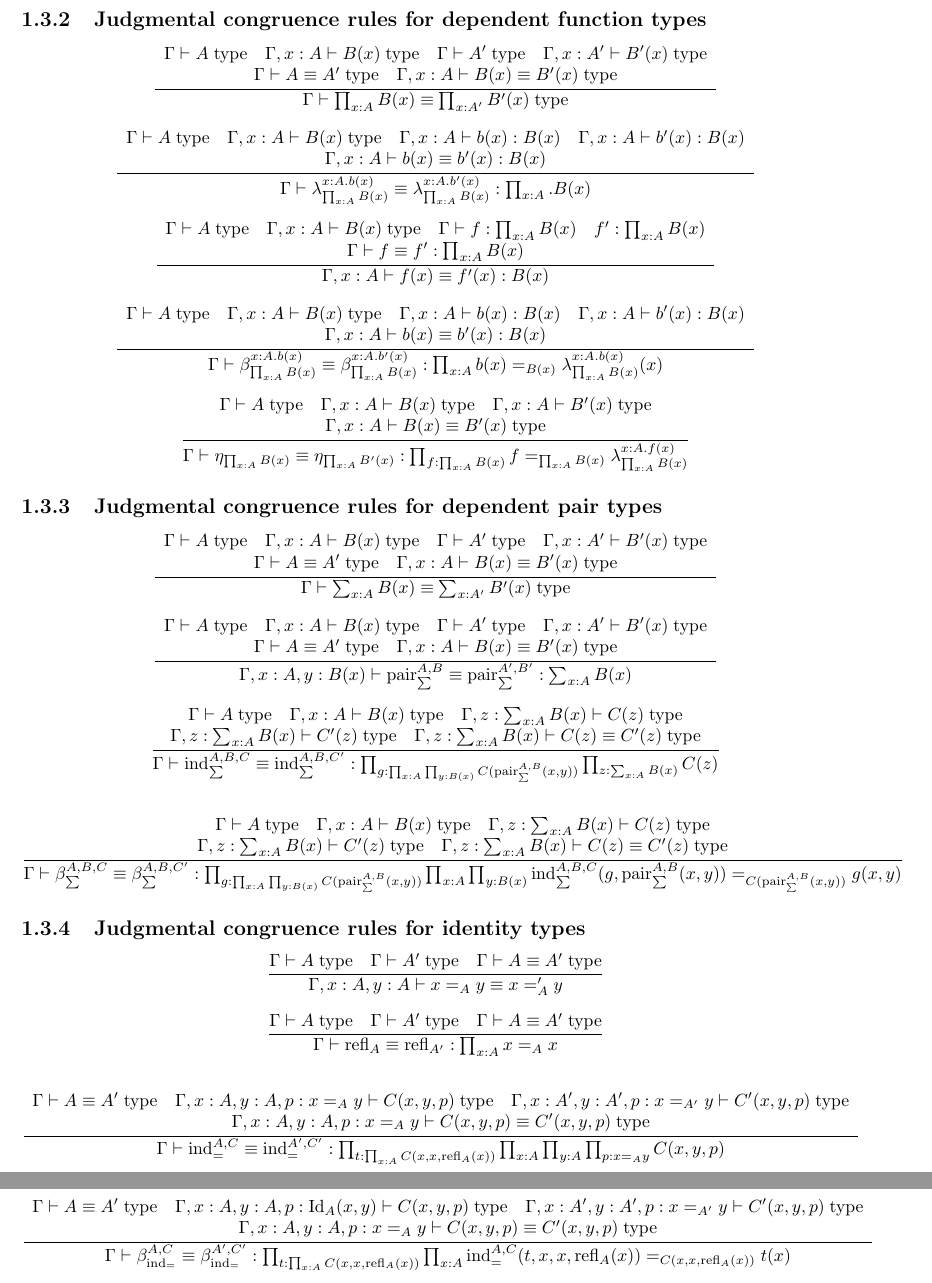
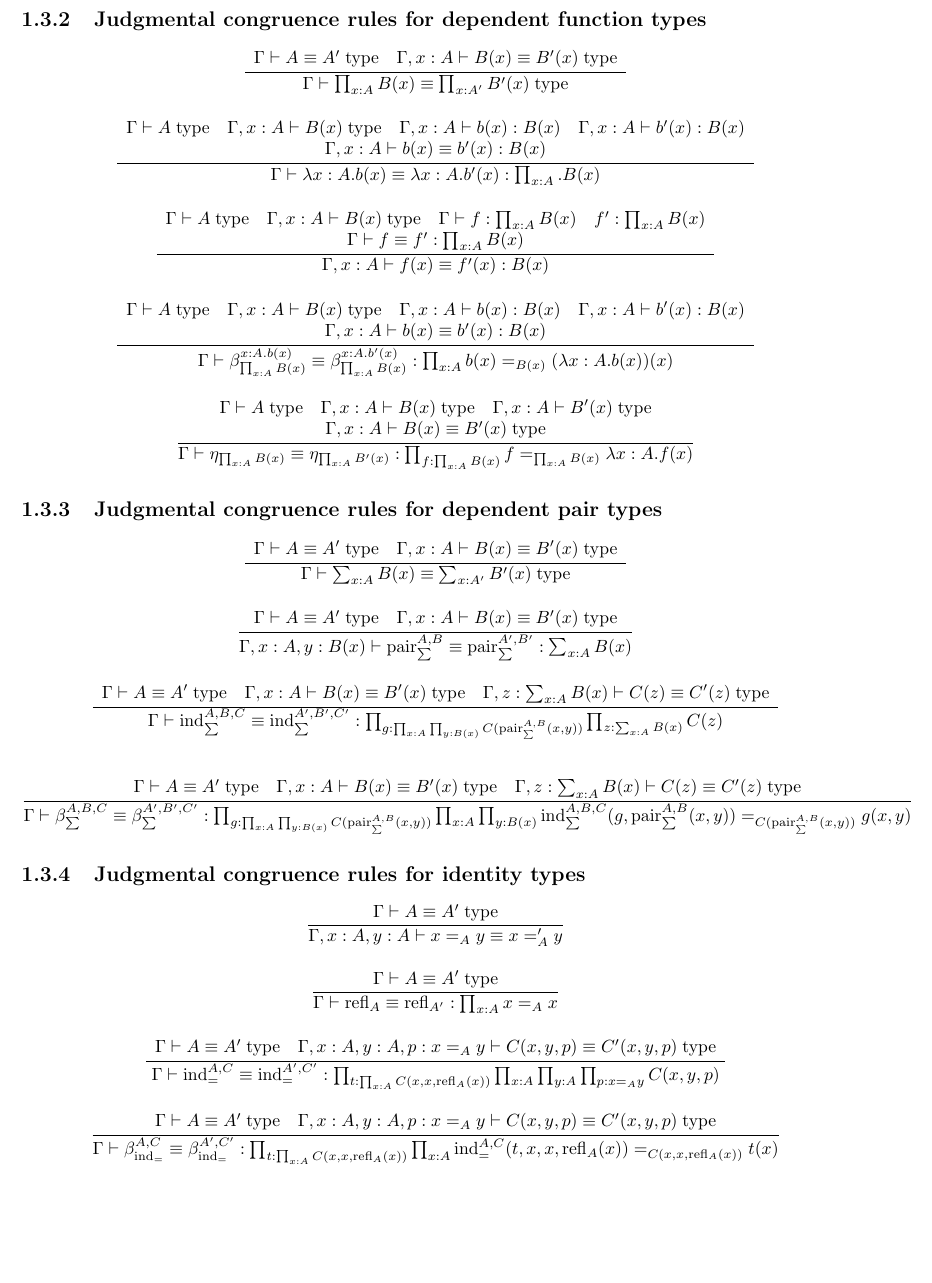
Before and after one commit to madeleinebirchfield/Weak-MLTT, a LaTeX book (weak MLTT.tex): two parts of pages 6 and 7 of 11 before the commit and part of page 6 of 11 after it, the two joined at a grey line, cut so that both start at the same text, the shorter picture padded with empty space. Compiled offline with pdfLaTeX.

Commit message:
Add files via upload

```diff
--- a/weak MLTT.tex
+++ b/weak MLTT.tex
@@ -122,7 +122,6 @@ $$\frac{\Gamma \vdash A \equiv B \; \mathrm{type} \quad \Gamma, x:A, \Delta \vda
 \subsection{Judgmental congruence rules for dependent function types}
 $$\frac{
 \begin{array}{c}
-	\Gamma \vdash A \; \mathrm{type} \quad \Gamma, x:A \vdash B(x) \; \mathrm{type} \quad \Gamma \vdash A' \; \mathrm{type} \quad \Gamma, x:A' \vdash B'(x) \; \mathrm{type} \\
 	\Gamma \vdash A \equiv A' \; \mathrm{type} \quad \Gamma, x:A \vdash B(x) \equiv B'(x) \; \mathrm{type}
 \end{array}
 }{\Gamma \vdash \prod_{x:A} B(x) \equiv \prod_{x:A'} B'(x)\; \mathrm{type}}$$
@@ -132,7 +131,7 @@ $$\frac{
 	\Gamma \vdash A \; \mathrm{type} \quad \Gamma, x:A \vdash B(x) \; \mathrm{type} \quad \Gamma, x:A \vdash b(x):B(x) \quad \Gamma, x:A \vdash b'(x):B(x) \\
 	\Gamma, x:A \vdash b(x) \equiv b'(x):B(x)
 \end{array}
-}{\Gamma \vdash \lambda_{\prod_{x:A} B(x)}^{x:A.b(x)} \equiv \lambda_{\prod_{x:A} B(x)}^{x:A.b'(x)}:\prod_{x:A}.B(x)}$$
+}{\Gamma \vdash \lambda x:A.b(x) \equiv \lambda x:A.b'(x):\prod_{x:A}.B(x)}$$
 
 $$\frac{
 \begin{array}{c}
@@ -146,62 +145,56 @@ $$\frac{
 	\Gamma \vdash A \; \mathrm{type} \quad \Gamma, x:A \vdash B(x) \; \mathrm{type} \quad \Gamma, x:A \vdash b(x):B(x) \quad \Gamma, x:A \vdash b'(x):B(x) \\
 	\Gamma, x:A \vdash b(x) \equiv b'(x):B(x)
 \end{array}
-}{\Gamma \vdash \beta_{\prod_{x:A} B(x)}^{x:A.b(x)} \equiv \beta_{\prod_{x:A} B(x)}^{x:A.b'(x)}:\prod_{x:A} b(x) =_{B(x)} \lambda_{\prod_{x:A} B(x)}^{x:A.b(x)}(x)}$$
+}{\Gamma \vdash \beta_{\prod_{x:A} B(x)}^{x:A.b(x)} \equiv \beta_{\prod_{x:A} B(x)}^{x:A.b'(x)}:\prod_{x:A} b(x) =_{B(x)} (\lambda x:A.b(x))(x)}$$
 
 $$\frac{
 \begin{array}{c}
 	\Gamma \vdash A \; \mathrm{type} \quad \Gamma, x:A \vdash B(x) \; \mathrm{type} \quad \Gamma, x:A \vdash B'(x) \; \mathrm{type} \\
 	\Gamma, x:A \vdash B(x) \equiv B'(x) \; \mathrm{type}
 \end{array}
-}{\Gamma \vdash \eta_{\prod_{x:A} B(x)} \equiv \eta_{\prod_{x:A} B'(x)}:\prod_{f:\prod_{x:A} B(x)} f =_{\prod_{x:A} B(x)} \lambda_{\prod_{x:A} B(x)}^{x:A.f(x)}}$$
+}{\Gamma \vdash \eta_{\prod_{x:A} B(x)} \equiv \eta_{\prod_{x:A} B'(x)}:\prod_{f:\prod_{x:A} B(x)} f =_{\prod_{x:A} B(x)} \lambda x:A.f(x)}$$
 
 \subsection{Judgmental congruence rules for dependent pair types}
 
 $$\frac{
 \begin{array}{c}
-	\Gamma \vdash A \; \mathrm{type} \quad \Gamma, x:A \vdash B(x) \; \mathrm{type} \quad \Gamma \vdash A' \; \mathrm{type} \quad \Gamma, x:A' \vdash B'(x) \; \mathrm{type} \\
 	\Gamma \vdash A \equiv A' \; \mathrm{type} \quad \Gamma, x:A \vdash B(x) \equiv B'(x) \; \mathrm{type}
 \end{array}
 }{\Gamma \vdash \sum_{x:A} B(x) \equiv \sum_{x:A'} B'(x)\; \mathrm{type}}$$
 
 $$\frac{
 \begin{array}{c}
-	\Gamma \vdash A \; \mathrm{type} \quad \Gamma, x:A \vdash B(x) \; \mathrm{type} \quad \Gamma \vdash A' \; \mathrm{type} \quad \Gamma, x:A' \vdash B'(x) \; \mathrm{type} \\
 	\Gamma \vdash A \equiv A' \; \mathrm{type} \quad \Gamma, x:A \vdash B(x) \equiv B'(x) \; \mathrm{type}
 \end{array}
 }{\Gamma, x:A, y:B(x) \vdash \mathrm{pair}_{\sum}^{A, B} \equiv \mathrm{pair}_{\sum}^{A', B'}:\sum_{x:A} B(x)}$$
 
 $$\frac{
 \begin{array}{c}
-\Gamma \vdash A \; \mathrm{type} \quad \Gamma, x:A \vdash B(x) \; \mathrm{type} \quad \Gamma, z:\sum_{x:A} B(x) \vdash C(z) \; \mathrm{type} \\
-\Gamma, z:\sum_{x:A} B(x) \vdash C'(z) \; \mathrm{type} \quad \Gamma, z:\sum_{x:A} B(x) \vdash C(z) \equiv C'(z) \; \mathrm{type}
+\Gamma \vdash A \equiv A' \; \mathrm{type} \quad \Gamma, x:A \vdash B(x) \equiv B'(x) \; \mathrm{type} \quad \Gamma, z:\sum_{x:A} B(x) \vdash C(z) \equiv C'(z) \; \mathrm{type}
 \end{array}
-}{\Gamma \vdash \mathrm{ind}_{\sum}^{A, B, C} \equiv \mathrm{ind}_{\sum}^{A, B, C'}:\prod_{g:\prod_{x:A} \prod_{y:B(x)} C(\mathrm{pair}_{\sum}^{A, B}(x, y))} \prod_{z:\sum_{x:A} B(x)} C(z)}$$
+}{\Gamma \vdash \mathrm{ind}_{\sum}^{A, B, C} \equiv \mathrm{ind}_{\sum}^{A', B', C'}:\prod_{g:\prod_{x:A} \prod_{y:B(x)} C(\mathrm{pair}_{\sum}^{A, B}(x, y))} \prod_{z:\sum_{x:A} B(x)} C(z)}$$
 
 $$\frac{
 \begin{array}{c}
-\Gamma \vdash A \; \mathrm{type} \quad \Gamma, x:A \vdash B(x) \; \mathrm{type} \quad \Gamma, z:\sum_{x:A} B(x) \vdash C(z) \; \mathrm{type} \\
-\Gamma, z:\sum_{x:A} B(x) \vdash C'(z) \; \mathrm{type} \quad \Gamma, z:\sum_{x:A} B(x) \vdash C(z) \equiv C'(z) \; \mathrm{type}
+\Gamma \vdash A \equiv A' \; \mathrm{type} \quad \Gamma, x:A \vdash B(x) \equiv B'(x) \; \mathrm{type} \quad \Gamma, z:\sum_{x:A} B(x) \vdash C(z) \equiv C'(z) \; \mathrm{type}
 \end{array}
-}{\Gamma \vdash \beta_{\sum}^{A, B, C} \equiv \beta_{\sum}^{A, B, C'}:\prod_{g:\prod_{x:A} \prod_{y:B(x)} C(\mathrm{pair}_{\sum}^{A, B}(x, y))} \prod_{x:A} \prod_{y:B(x)} \mathrm{ind}_{\sum}^{A, B, C}(g, \mathrm{pair}_{\sum}^{A, B}(x, y)) =_{C(\mathrm{pair}_{\sum}^{A, B}(x, y))} g(x, y)}$$
+}{\Gamma \vdash \beta_{\sum}^{A, B, C} \equiv \beta_{\sum}^{A', B', C'}:\prod_{g:\prod_{x:A} \prod_{y:B(x)} C(\mathrm{pair}_{\sum}^{A, B}(x, y))} \prod_{x:A} \prod_{y:B(x)} \mathrm{ind}_{\sum}^{A, B, C}(g, \mathrm{pair}_{\sum}^{A, B}(x, y)) =_{C(\mathrm{pair}_{\sum}^{A, B}(x, y))} g(x, y)}$$
 
 \subsection{Judgmental congruence rules for identity types}
 
-$$\frac{\Gamma \vdash A \; \mathrm{type} \quad \Gamma \vdash A' \; \mathrm{type} \quad \Gamma \vdash A \equiv A' \; \mathrm{type}}{\Gamma, x:A, y:A \vdash x =_A y \equiv x =_A' y}$$
+$$\frac{\Gamma \vdash A \equiv A' \; \mathrm{type}}{\Gamma, x:A, y:A \vdash x =_A y \equiv x =_A' y}$$
 
-$$\frac{\Gamma \vdash A \; \mathrm{type} \quad \Gamma \vdash A' \; \mathrm{type} \quad \Gamma \vdash A \equiv A' \; \mathrm{type}}{\Gamma \vdash \mathrm{refl}_A \equiv \mathrm{refl}_{A'}:\prod_{x:A} x =_A x}$$
+$$\frac{\Gamma \vdash A \equiv A' \; \mathrm{type}}{\Gamma \vdash \mathrm{refl}_A \equiv \mathrm{refl}_{A'}:\prod_{x:A} x =_A x}$$
 
 $$\frac{
 \begin{array}{c}
-	\Gamma \vdash A \equiv A' \; \mathrm{type} \quad \Gamma, x:A, y:A, p:x =_A y \vdash C(x, y, p) \; \mathrm{type} \quad \Gamma, x:A', y:A', p:x =_{A'} y \vdash C'(x, y, p) \; \mathrm{type} \\
-	\Gamma, x:A, y:A, p:x =_A y \vdash C(x, y, p) \equiv C'(x, y, p) \; \mathrm{type}
+	\Gamma \vdash A \equiv A' \; \mathrm{type} \quad \Gamma, x:A, y:A, p:x =_A y \vdash C(x, y, p) \equiv C'(x, y, p) \; \mathrm{type}
 \end{array}
 }{\Gamma \vdash \mathrm{ind}_{=}^{A, C} \equiv \mathrm{ind}_{=}^{A', C'}:\prod_{t:\prod_{x:A} C(x, x, \mathrm{refl}_A(x))} \prod_{x:A} \prod_{y:A} \prod_{p:x =_A y} C(x, y, p)}$$
 
 $$\frac{
 \begin{array}{c}
-	\Gamma \vdash A \equiv A' \; \mathrm{type} \quad \Gamma, x:A, y:A, p:\mathrm{Id}_A(x, y) \vdash C(x, y, p) \; \mathrm{type} \quad \Gamma, x:A', y:A', p:x =_{A'} y \vdash C'(x, y, p) \; \mathrm{type} \\
-	\Gamma, x:A, y:A, p:x =_A y \vdash C(x, y, p) \equiv C'(x, y, p) \; \mathrm{type}
+	\Gamma \vdash A \equiv A' \; \mathrm{type} \quad \Gamma, x:A, y:A, p:x =_A y \vdash C(x, y, p) \equiv C'(x, y, p) \; \mathrm{type}
 \end{array}
 }{\Gamma \vdash \beta_{ \mathrm{ind}_=}^{A, C} \equiv \beta_{\mathrm{ind}_=}^{A', C'}:\prod_{t:\prod_{x:A} C(x, x, \mathrm{refl}_A(x))} \prod_{x:A} \mathrm{ind}_{=}^{A, C}(t, x, x, \mathrm{refl}_A(x)) =_{C(x, x, \mathrm{refl}_A(x))} t(x)}$$
 
@@ -228,4 +221,3 @@ Judgmental congruence rules for function extensionality:
 
 $$\frac{
 \begin{array}{c}
-	\Gamma \vdash A \; \mathrm{type} \quad \Gamma, x:A \vdash B(x) \; \mathrm{type} \quad \Gamma, x:A \vdash B'(x) \; \mathrm{type} \\
```
Also changed, not shown: weak MLTT.pdf, weak MLTT.tex (8 more changed lines), 4 other files.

● ● ● ●

• _TRY IT_
Please copy each line of the records above in which the word "dependent" can be found.

• _EXERCISE OUTPUT_
 \subsection{Judgmental congruence rules for dependent function types}
 \subsection{Judgmental congruence rules for dependent pair types}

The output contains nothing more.